*YOUR ASSIGNMENT:*
Your answer should be one number: how many lines below hold the word "base".

*RECORDS SUPPLIED:*
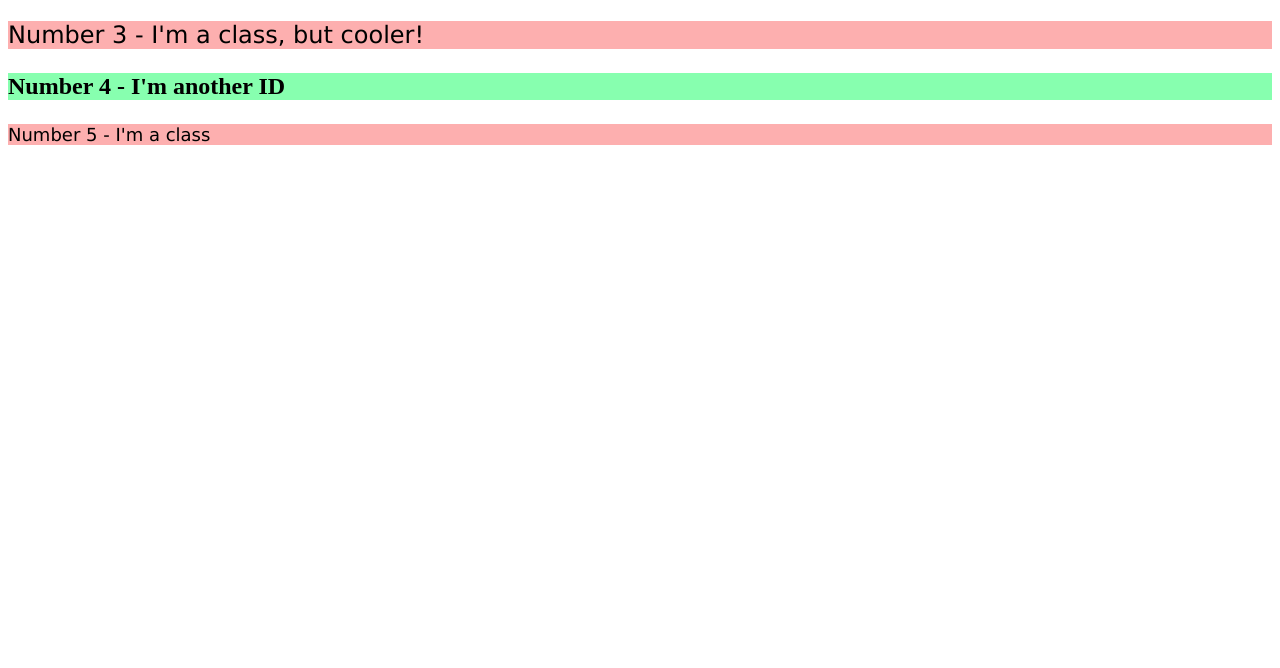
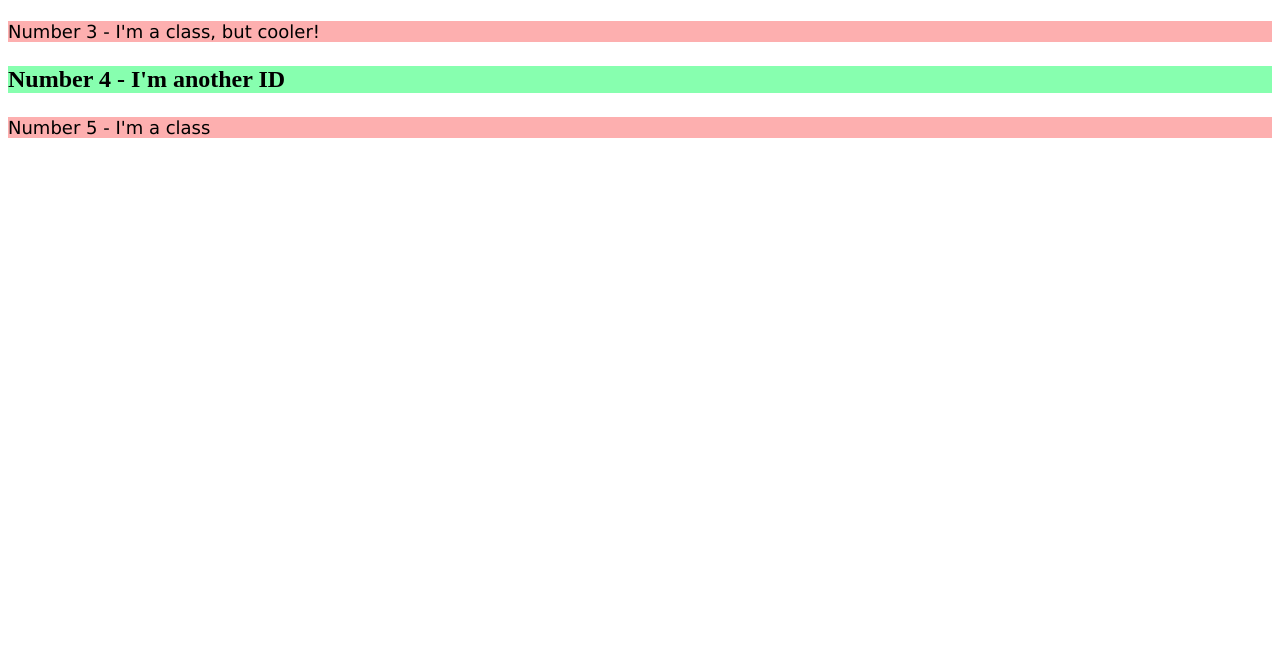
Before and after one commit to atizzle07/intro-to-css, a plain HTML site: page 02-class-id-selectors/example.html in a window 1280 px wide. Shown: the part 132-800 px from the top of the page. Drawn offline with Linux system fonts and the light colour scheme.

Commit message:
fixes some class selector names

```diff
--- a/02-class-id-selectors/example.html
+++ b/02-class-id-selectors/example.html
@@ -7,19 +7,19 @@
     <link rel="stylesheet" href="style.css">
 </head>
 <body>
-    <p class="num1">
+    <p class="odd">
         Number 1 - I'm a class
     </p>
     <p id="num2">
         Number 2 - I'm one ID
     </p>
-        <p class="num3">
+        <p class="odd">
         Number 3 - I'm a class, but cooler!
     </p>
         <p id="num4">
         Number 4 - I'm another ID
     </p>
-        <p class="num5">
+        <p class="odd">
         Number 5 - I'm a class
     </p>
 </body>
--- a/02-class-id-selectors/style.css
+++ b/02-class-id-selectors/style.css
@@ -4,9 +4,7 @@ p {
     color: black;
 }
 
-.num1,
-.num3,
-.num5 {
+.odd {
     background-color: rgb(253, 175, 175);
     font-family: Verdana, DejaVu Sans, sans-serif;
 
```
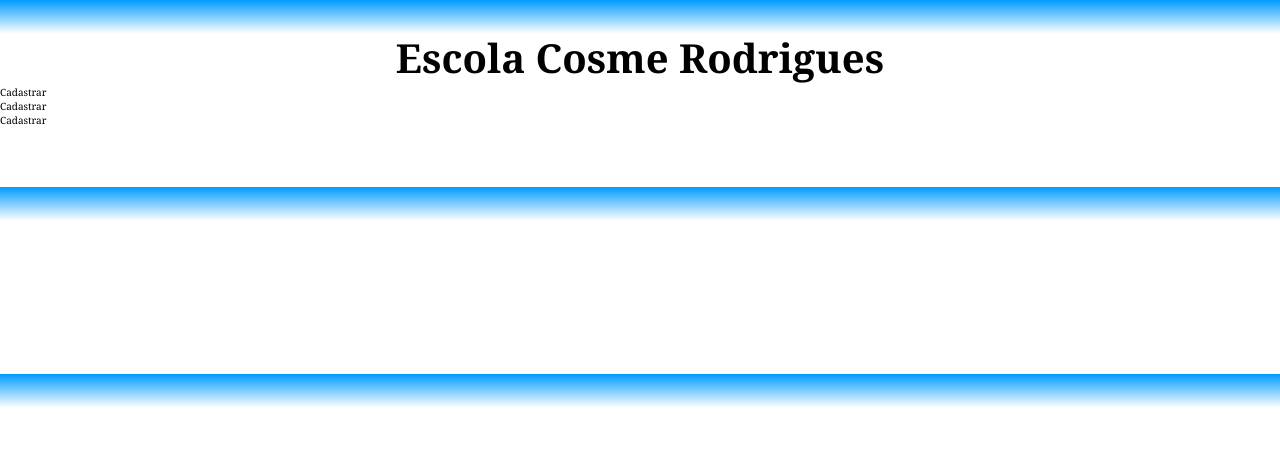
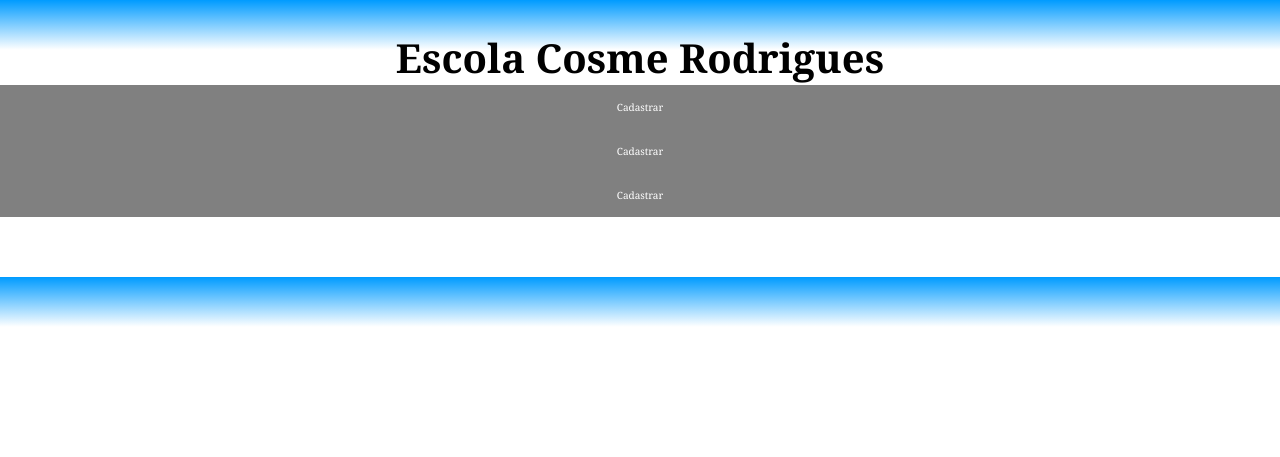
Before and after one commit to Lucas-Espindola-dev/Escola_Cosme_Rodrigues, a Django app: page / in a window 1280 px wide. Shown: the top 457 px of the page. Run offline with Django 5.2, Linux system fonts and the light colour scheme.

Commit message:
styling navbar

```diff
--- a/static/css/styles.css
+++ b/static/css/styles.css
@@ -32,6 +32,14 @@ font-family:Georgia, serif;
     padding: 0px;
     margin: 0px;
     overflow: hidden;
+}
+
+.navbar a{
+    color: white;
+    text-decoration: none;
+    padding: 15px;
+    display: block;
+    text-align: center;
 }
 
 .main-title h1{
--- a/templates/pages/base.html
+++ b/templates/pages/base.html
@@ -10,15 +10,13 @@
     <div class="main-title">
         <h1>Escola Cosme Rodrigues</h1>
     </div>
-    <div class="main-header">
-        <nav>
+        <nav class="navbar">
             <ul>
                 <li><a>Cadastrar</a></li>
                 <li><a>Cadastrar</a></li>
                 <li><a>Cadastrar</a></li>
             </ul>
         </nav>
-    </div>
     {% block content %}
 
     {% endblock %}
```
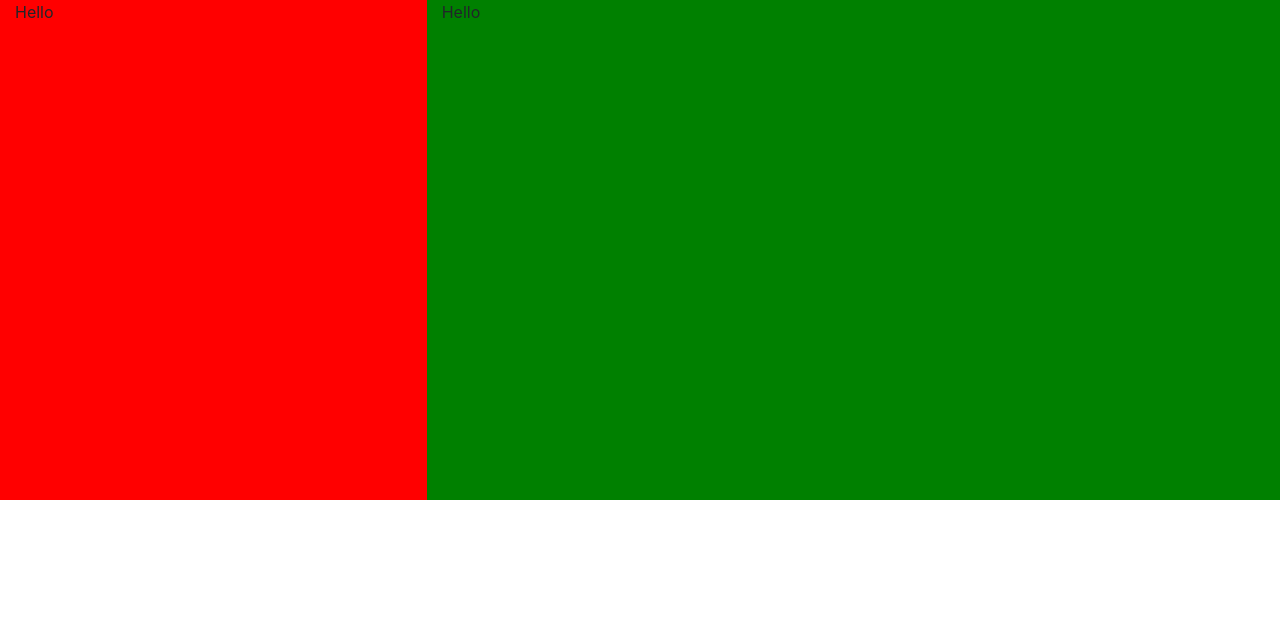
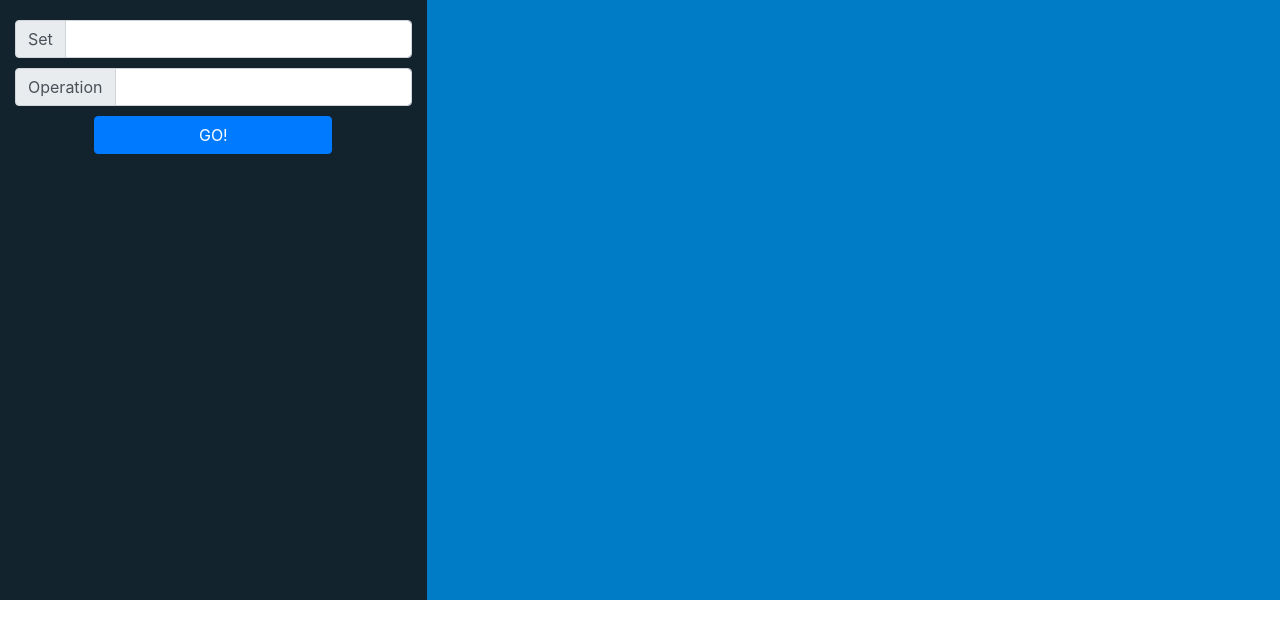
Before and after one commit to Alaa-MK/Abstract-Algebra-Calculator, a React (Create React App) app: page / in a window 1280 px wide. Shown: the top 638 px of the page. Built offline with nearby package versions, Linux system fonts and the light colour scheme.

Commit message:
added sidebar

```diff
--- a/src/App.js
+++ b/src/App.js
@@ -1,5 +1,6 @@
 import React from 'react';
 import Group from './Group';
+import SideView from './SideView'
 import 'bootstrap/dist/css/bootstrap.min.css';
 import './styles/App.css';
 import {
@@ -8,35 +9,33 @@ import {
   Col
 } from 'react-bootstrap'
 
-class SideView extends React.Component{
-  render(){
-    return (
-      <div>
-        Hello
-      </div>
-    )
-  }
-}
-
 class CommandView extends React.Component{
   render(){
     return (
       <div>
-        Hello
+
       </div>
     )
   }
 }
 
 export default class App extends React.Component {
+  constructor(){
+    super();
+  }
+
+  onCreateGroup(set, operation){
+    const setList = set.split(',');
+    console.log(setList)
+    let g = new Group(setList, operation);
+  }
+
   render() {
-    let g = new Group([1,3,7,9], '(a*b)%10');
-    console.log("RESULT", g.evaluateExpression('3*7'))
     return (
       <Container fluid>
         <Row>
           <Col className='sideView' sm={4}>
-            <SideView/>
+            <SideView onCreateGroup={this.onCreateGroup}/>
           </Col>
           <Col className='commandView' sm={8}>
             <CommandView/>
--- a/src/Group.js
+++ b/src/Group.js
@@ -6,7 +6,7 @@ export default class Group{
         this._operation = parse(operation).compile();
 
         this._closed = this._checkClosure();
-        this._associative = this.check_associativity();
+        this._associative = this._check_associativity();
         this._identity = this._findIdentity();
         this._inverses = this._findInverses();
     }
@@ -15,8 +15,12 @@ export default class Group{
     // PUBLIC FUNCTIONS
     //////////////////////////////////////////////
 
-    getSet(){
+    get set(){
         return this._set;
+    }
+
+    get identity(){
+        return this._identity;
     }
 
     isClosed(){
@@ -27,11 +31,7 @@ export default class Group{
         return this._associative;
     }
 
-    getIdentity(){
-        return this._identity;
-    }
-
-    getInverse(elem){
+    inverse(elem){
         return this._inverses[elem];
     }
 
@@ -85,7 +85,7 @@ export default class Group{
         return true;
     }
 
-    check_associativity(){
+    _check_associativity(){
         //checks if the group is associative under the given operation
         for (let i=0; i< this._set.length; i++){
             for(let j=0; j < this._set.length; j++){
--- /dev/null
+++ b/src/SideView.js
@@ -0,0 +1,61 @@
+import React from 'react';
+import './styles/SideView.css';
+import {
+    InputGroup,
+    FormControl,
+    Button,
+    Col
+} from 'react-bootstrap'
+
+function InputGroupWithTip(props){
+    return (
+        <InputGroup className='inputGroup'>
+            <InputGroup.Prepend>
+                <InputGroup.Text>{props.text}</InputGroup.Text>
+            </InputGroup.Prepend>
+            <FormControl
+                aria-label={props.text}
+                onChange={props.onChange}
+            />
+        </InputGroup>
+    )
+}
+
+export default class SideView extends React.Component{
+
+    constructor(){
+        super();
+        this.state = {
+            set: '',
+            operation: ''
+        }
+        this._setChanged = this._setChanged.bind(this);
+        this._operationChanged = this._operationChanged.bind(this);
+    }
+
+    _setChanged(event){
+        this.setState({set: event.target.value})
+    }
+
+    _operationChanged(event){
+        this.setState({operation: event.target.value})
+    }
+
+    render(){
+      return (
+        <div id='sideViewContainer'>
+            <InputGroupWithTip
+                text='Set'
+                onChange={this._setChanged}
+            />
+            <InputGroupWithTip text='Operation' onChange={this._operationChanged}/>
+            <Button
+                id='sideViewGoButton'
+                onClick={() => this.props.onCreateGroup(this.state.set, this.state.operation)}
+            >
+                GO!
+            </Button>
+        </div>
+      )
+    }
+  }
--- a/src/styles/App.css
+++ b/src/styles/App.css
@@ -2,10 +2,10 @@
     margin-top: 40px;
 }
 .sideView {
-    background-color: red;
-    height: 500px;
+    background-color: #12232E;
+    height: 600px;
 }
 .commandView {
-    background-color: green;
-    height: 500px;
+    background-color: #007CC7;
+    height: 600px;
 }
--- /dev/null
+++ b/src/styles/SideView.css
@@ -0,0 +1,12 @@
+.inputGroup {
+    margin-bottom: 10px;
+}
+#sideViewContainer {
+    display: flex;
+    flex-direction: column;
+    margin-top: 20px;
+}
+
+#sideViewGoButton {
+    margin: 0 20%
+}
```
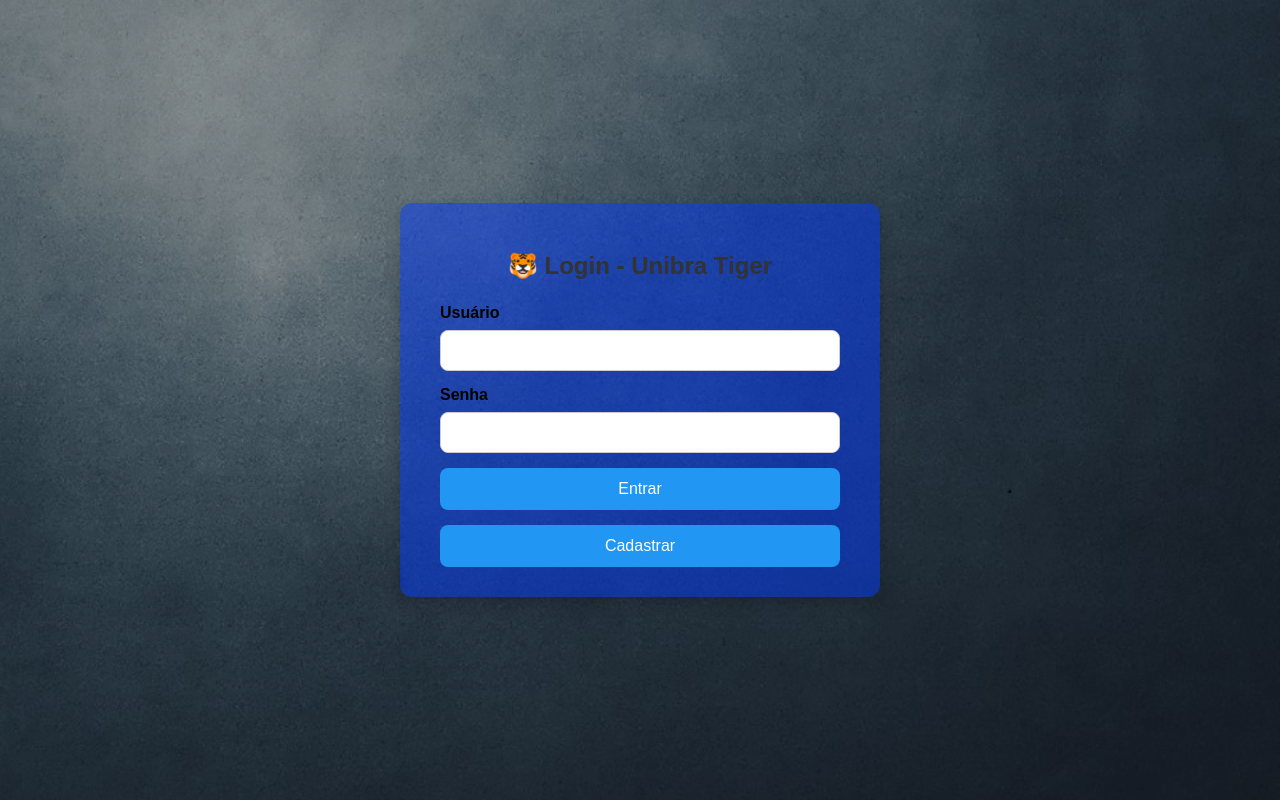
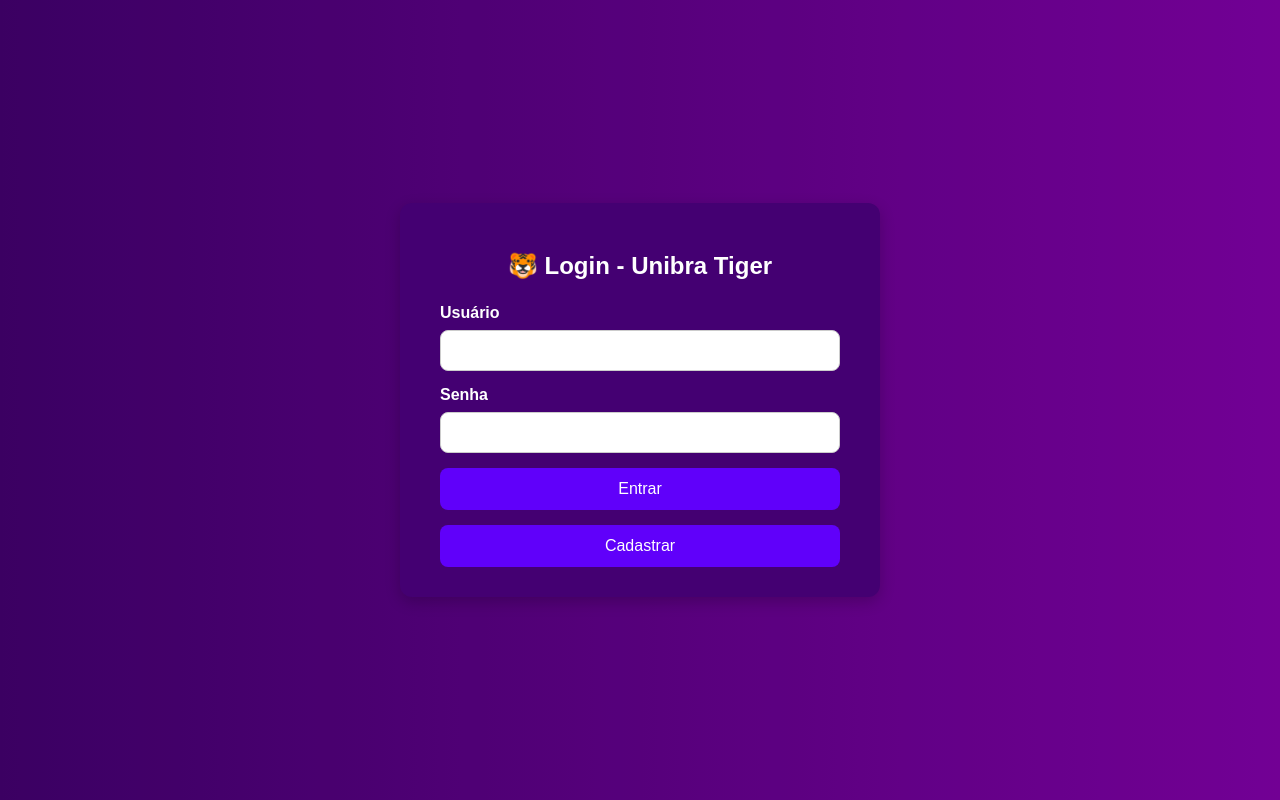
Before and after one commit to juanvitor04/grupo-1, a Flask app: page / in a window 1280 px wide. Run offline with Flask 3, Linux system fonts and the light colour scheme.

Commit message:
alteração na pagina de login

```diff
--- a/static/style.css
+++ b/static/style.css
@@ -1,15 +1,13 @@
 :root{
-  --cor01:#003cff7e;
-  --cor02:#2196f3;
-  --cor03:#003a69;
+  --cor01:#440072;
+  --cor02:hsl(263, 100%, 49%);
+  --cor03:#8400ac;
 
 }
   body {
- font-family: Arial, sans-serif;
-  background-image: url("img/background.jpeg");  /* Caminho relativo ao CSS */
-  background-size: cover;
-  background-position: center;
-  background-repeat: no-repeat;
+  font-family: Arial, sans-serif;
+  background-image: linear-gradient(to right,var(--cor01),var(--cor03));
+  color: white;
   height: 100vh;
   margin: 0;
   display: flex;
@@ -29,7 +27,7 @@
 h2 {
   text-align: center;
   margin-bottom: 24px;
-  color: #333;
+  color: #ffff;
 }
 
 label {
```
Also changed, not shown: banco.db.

*YOUR RESPONSE:*
2